Write blocks of data to a file
#include <unistd.h> int writeblock( int fd, size_t blksize, unsigned block, int numblks, const void *buff );
- The file descriptor for the file you want to write in.
- The number of bytes in each block of data.
- The block number from which to start writing. Blocks are numbered starting at 0.
- The number of blocks to write.
- A pointer to a buffer that contains the blocks of data that you want to write.
Use the -l c option to qcc to link against this library. This library is usually included automatically.
The writeblock() function writes numblks blocks of data to the file associated with the open file descriptor, fd, from the buffer pointed to by buff, starting at block number block.
This function is useful for direct updating of raw blocks on a block special device (for example, raw disk blocks), but you can also use it for high-speed updating (for example, of database files). The speed gain is through the combined seek/write implicit in this call.
If numblks is zero, writeblock() returns zero, and has no other results.

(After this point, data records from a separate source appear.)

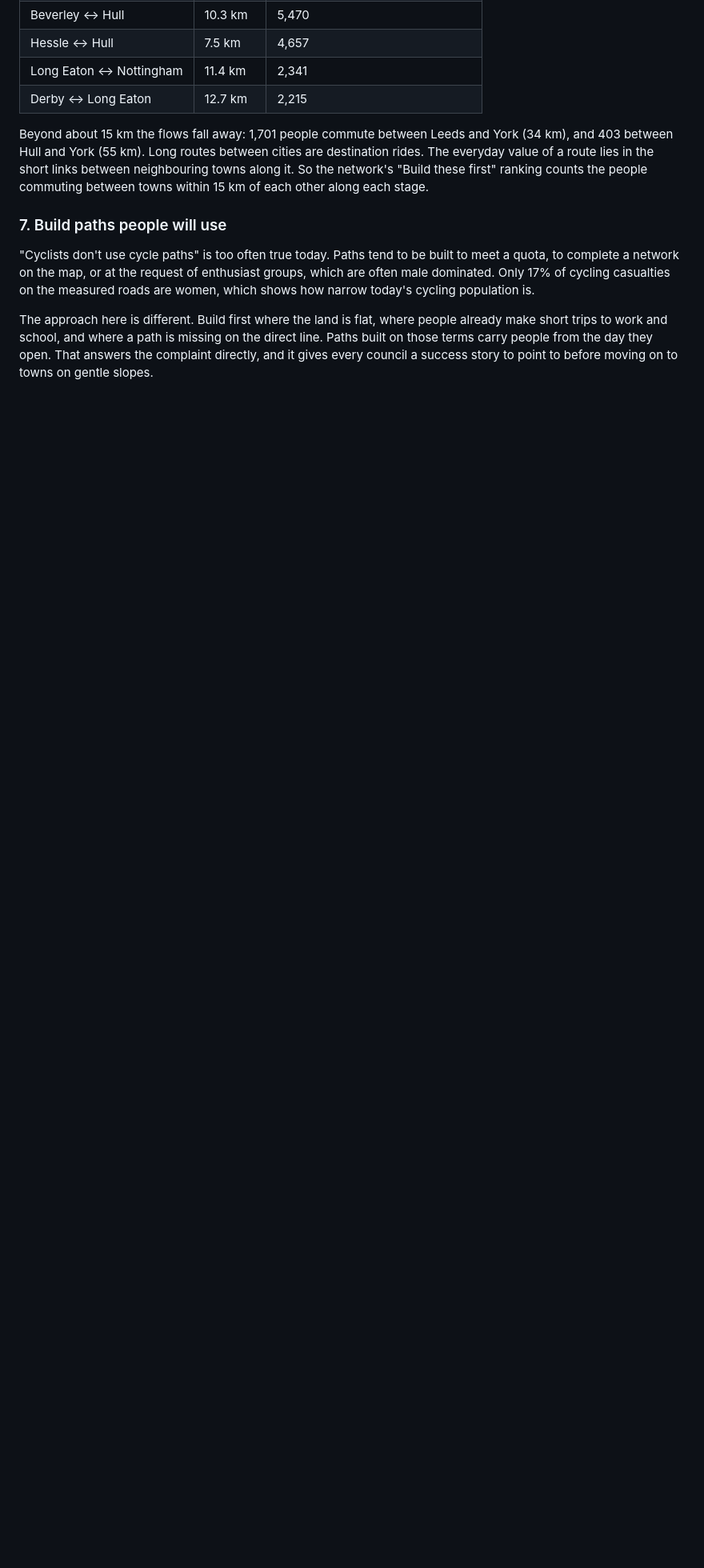
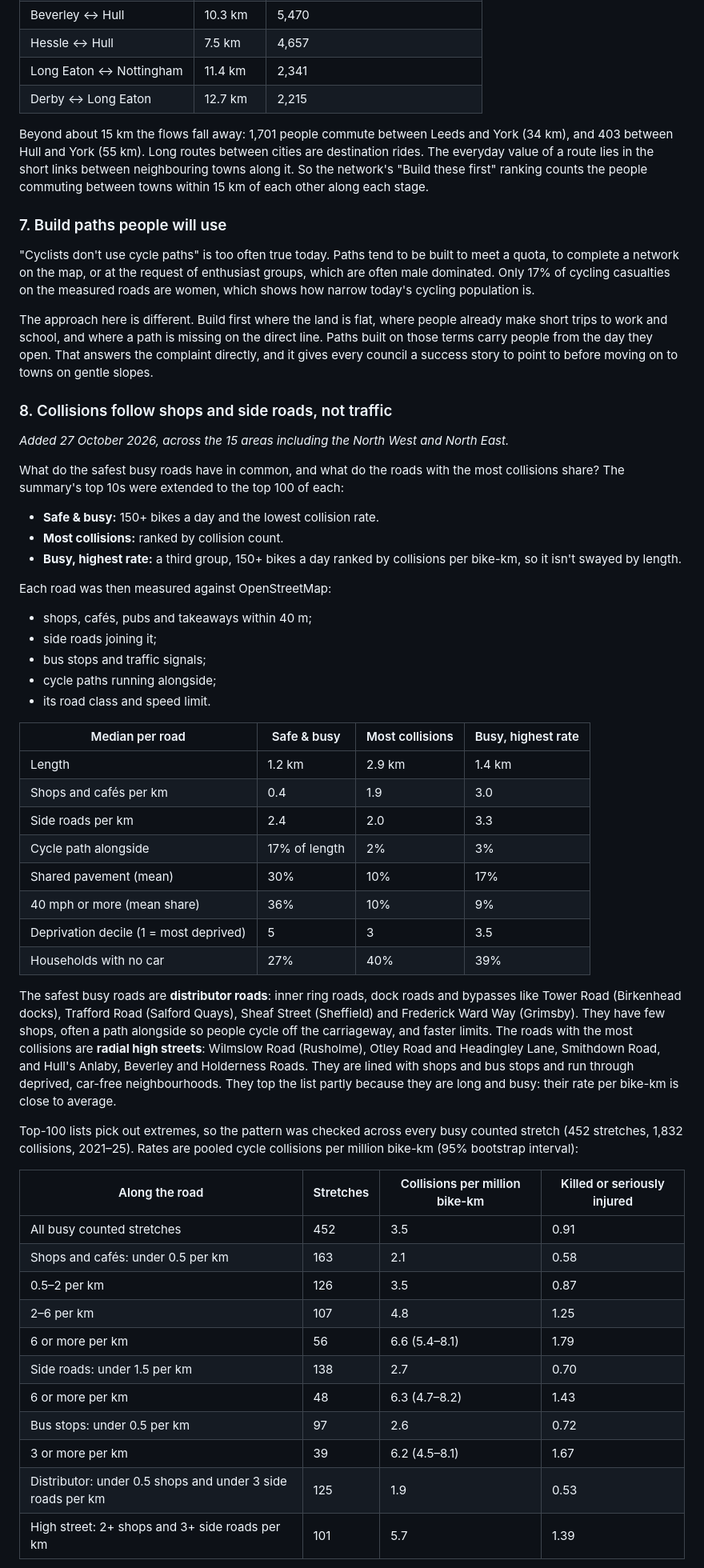
Before and after one commit to KevinMayfield/CycleStats, a Markdown page: FINDINGS.md, the part around one of its changes. Shown at 80% size. Drawn GitHub-style; blank space fills up the shorter version.

```diff
--- a/FINDINGS.md
+++ b/FINDINGS.md
@@ -146,3 +146,59 @@ and school, and where a path is missing on the direct line. Paths built on those
 they open. That answers the complaint directly, and it gives every council a success story to point to before
 moving on to towns on gentle slopes.
 
+### 8. Collisions follow shops and side roads, not traffic
+
+*Added 27 October 2026, across the 15 areas including the North West and North East.*
+
+What do the safest busy roads have in common, and what do the roads with the most collisions share? The summary's
+top 10s were extended to the top 100 of each:
+
+- **Safe & busy:** 150+ bikes a day and the lowest collision rate.
+- **Most collisions:** ranked by collision count.
+- **Busy, highest rate:** a third group, 150+ bikes a day ranked by collisions per bike-km, so it isn't swayed by
+  length.
+
+Each road was then measured against OpenStreetMap:
+
+- shops, cafés, pubs and takeaways within 40 m;
+- side roads joining it;
+- bus stops and traffic signals;
+- cycle paths running alongside;
+- its road class and speed limit.
+
+| Median per road | Safe & busy | Most collisions | Busy, highest rate |
+|---|---|---|---|
+| Length | 1.2 km | 2.9 km | 1.4 km |
+| Shops and cafés per km | 0.4 | 1.9 | 3.0 |
+| Side roads per km | 2.4 | 2.0 | 3.3 |
+| Cycle path alongside | 17% of length | 2% | 3% |
+| Shared pavement (mean) | 30% | 10% | 17% |
+| 40 mph or more (mean share) | 36% | 10% | 9% |
+| Deprivation decile (1 = most deprived) | 5 | 3 | 3.5 |
+| Households with no car | 27% | 40% | 39% |
+
+The safest busy roads are **distributor roads**: inner ring roads, dock roads and bypasses like Tower Road
+(Birkenhead docks), Trafford Road (Salford Quays), Sheaf Street (Sheffield) and Frederick Ward Way (Grimsby). They have
+few shops, often a path alongside so people cycle off the carriageway, and faster limits. The roads with the most
+collisions are **radial high streets**: Wilmslow Road (Rusholme), Otley Road and Headingley Lane, Smithdown Road, and
+Hull's Anlaby, Beverley and Holderness Roads. They are lined with shops and bus stops and run through deprived,
+car-free neighbourhoods. They top the list partly because they are long and busy: their rate per bike-km is close to
+average.
+
+Top-100 lists pick out extremes, so the pattern was checked across every busy counted stretch (452 stretches, 1,832
+collisions, 2021–25). Rates are pooled cycle collisions per million bike-km (95% bootstrap interval):
+
+| Along the road | Stretches | Collisions per million bike-km | Killed or seriously injured |
+|---|---|---|---|
+| All busy counted stretches | 452 | 3.5 | 0.91 |
+| Shops and cafés: under 0.5 per km | 163 | 2.1 | 0.58 |
+| 0.5–2 per km | 126 | 3.5 | 0.87 |
+| 2–6 per km | 107 | 4.8 | 1.25 |
+| 6 or more per km | 56 | 6.6 (5.4–8.1) | 1.79 |
+| Side roads: under 1.5 per km | 138 | 2.7 | 0.70 |
+| 6 or more per km | 48 | 6.3 (4.7–8.2) | 1.43 |
+| Bus stops: under 0.5 per km | 97 | 2.6 | 0.72 |
+| 3 or more per km | 39 | 6.2 (4.5–8.1) | 1.67 |
+| Distributor: under 0.5 shops and under 3 side roads per km | 125 | 1.9 | 0.53 |
+| High street: 2+ shops and 3+ side roads per km | 101 | 5.7 | 1.39 |
+
```
Also changed, not shown: other parts of FINDINGS.md (+36 -0 lines).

If successful, writeblock() returns the number of blocks actually written to the disk associated with fd. This number is never greater than numblks, but could be less than numblks if one of the following occurs:
- The process attempts to write more blocks than implementation limits allow to be written in a single atomic operation.

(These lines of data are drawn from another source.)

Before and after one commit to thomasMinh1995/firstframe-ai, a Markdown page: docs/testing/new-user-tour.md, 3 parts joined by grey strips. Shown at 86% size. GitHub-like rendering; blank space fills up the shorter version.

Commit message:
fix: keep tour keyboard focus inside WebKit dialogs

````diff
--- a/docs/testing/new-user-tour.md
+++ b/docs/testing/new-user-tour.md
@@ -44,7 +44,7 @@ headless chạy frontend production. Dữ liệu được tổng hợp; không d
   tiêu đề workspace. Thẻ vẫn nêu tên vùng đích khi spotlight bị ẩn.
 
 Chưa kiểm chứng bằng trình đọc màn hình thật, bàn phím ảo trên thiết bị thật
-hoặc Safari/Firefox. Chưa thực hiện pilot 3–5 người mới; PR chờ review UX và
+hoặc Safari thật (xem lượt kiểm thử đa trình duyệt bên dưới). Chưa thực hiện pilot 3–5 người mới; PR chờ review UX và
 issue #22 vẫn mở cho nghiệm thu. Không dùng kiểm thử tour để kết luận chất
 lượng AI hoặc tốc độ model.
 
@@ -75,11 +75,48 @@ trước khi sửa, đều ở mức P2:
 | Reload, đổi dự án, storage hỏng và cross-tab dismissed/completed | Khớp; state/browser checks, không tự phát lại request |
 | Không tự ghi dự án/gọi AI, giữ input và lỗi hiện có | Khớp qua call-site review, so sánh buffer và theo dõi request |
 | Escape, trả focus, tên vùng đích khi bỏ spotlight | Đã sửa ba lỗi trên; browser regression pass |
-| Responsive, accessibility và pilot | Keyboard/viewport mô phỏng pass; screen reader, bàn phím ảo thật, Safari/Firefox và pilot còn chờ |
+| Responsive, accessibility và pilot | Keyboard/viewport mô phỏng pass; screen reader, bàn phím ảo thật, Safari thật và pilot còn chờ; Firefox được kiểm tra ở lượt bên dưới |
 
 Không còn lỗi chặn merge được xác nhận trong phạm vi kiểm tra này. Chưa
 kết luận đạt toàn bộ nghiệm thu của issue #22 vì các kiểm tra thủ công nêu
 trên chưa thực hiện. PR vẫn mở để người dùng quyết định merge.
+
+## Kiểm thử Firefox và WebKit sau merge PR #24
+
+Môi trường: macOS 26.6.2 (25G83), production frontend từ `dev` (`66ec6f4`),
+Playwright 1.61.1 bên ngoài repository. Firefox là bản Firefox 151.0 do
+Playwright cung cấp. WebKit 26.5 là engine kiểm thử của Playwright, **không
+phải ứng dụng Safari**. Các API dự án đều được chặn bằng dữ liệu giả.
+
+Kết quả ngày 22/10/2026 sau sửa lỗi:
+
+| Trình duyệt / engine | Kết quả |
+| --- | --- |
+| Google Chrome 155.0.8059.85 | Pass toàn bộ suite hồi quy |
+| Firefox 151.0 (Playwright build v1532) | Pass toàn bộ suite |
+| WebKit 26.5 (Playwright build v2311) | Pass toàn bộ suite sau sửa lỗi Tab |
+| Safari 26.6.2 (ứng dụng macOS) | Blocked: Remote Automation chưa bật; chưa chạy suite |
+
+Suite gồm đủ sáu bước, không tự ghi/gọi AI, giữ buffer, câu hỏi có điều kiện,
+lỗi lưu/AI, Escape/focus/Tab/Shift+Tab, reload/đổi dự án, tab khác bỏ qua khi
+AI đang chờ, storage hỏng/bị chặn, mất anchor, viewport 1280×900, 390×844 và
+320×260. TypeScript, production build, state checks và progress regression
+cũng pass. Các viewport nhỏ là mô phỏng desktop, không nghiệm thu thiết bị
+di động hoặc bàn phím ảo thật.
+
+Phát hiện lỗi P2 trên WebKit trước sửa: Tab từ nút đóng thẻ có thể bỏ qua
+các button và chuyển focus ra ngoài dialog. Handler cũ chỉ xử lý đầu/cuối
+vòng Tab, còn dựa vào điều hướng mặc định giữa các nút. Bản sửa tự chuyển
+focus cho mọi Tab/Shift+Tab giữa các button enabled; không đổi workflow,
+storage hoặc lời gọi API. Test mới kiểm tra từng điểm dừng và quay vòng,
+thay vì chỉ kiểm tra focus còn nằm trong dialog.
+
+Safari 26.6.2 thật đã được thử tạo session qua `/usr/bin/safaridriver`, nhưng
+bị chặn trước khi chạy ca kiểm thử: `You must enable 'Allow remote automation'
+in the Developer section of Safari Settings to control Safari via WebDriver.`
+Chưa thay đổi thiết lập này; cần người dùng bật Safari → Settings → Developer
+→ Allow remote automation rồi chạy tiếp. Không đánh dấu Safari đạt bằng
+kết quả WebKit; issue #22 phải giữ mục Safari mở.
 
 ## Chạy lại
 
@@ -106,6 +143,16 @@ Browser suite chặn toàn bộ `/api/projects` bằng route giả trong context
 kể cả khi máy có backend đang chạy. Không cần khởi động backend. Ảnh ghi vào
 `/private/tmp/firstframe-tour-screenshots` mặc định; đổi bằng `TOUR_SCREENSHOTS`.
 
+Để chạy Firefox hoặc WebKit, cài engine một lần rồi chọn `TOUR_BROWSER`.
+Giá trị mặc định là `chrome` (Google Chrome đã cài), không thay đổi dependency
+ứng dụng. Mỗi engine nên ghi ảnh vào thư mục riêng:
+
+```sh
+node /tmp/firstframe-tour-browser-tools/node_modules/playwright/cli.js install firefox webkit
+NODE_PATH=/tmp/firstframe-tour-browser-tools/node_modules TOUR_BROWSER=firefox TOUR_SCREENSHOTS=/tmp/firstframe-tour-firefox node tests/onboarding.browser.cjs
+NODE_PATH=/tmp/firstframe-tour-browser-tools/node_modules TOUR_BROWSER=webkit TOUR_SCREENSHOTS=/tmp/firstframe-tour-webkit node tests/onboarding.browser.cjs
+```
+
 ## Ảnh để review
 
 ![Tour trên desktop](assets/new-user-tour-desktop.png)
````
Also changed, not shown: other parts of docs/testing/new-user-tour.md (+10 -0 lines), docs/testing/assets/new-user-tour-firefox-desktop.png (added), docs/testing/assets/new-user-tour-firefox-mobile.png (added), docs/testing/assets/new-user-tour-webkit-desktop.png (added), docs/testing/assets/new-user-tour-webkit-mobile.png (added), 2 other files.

- A write error occurred after writing at least one block, and you set one of the sync flags (O_SYNC or O_DSYNC — see open()) when you opened the file.
If a write error occurs on the first block and one of the sync flags is set, writeblock() returns -1 and sets errno to EIO.
If one of the sync flags is set, writeblock() doesn't return until the blocks are actually transferred to the disk. If neither of the flags is set, writeblock() places the blocks in the cache and schedules them for writing as soon as possible, but returns before the writing takes place.
In the latter instance, it's impossible for the application to know if the write succeeded or not (due to system failures or bad disk blocks). Using the sync flags significantly impacts the performance of writeblock(), but guarantees that the data can be recovered.
The number of blocks actually written. If an error occurred, writeblock() returns -1, sets errno to indicate the error, and doesn't change the contents of the buffer pointed to by buff.
- The fd argument isn't a valid file descriptor that's open for writing a block-oriented device.
- A physical write error occurred on the first block, and either O_DSYNC or O_SYNC is set.
- The starting position is invalid (0 or negative), or beyond the end of the file.
Last modified: 2014-06-24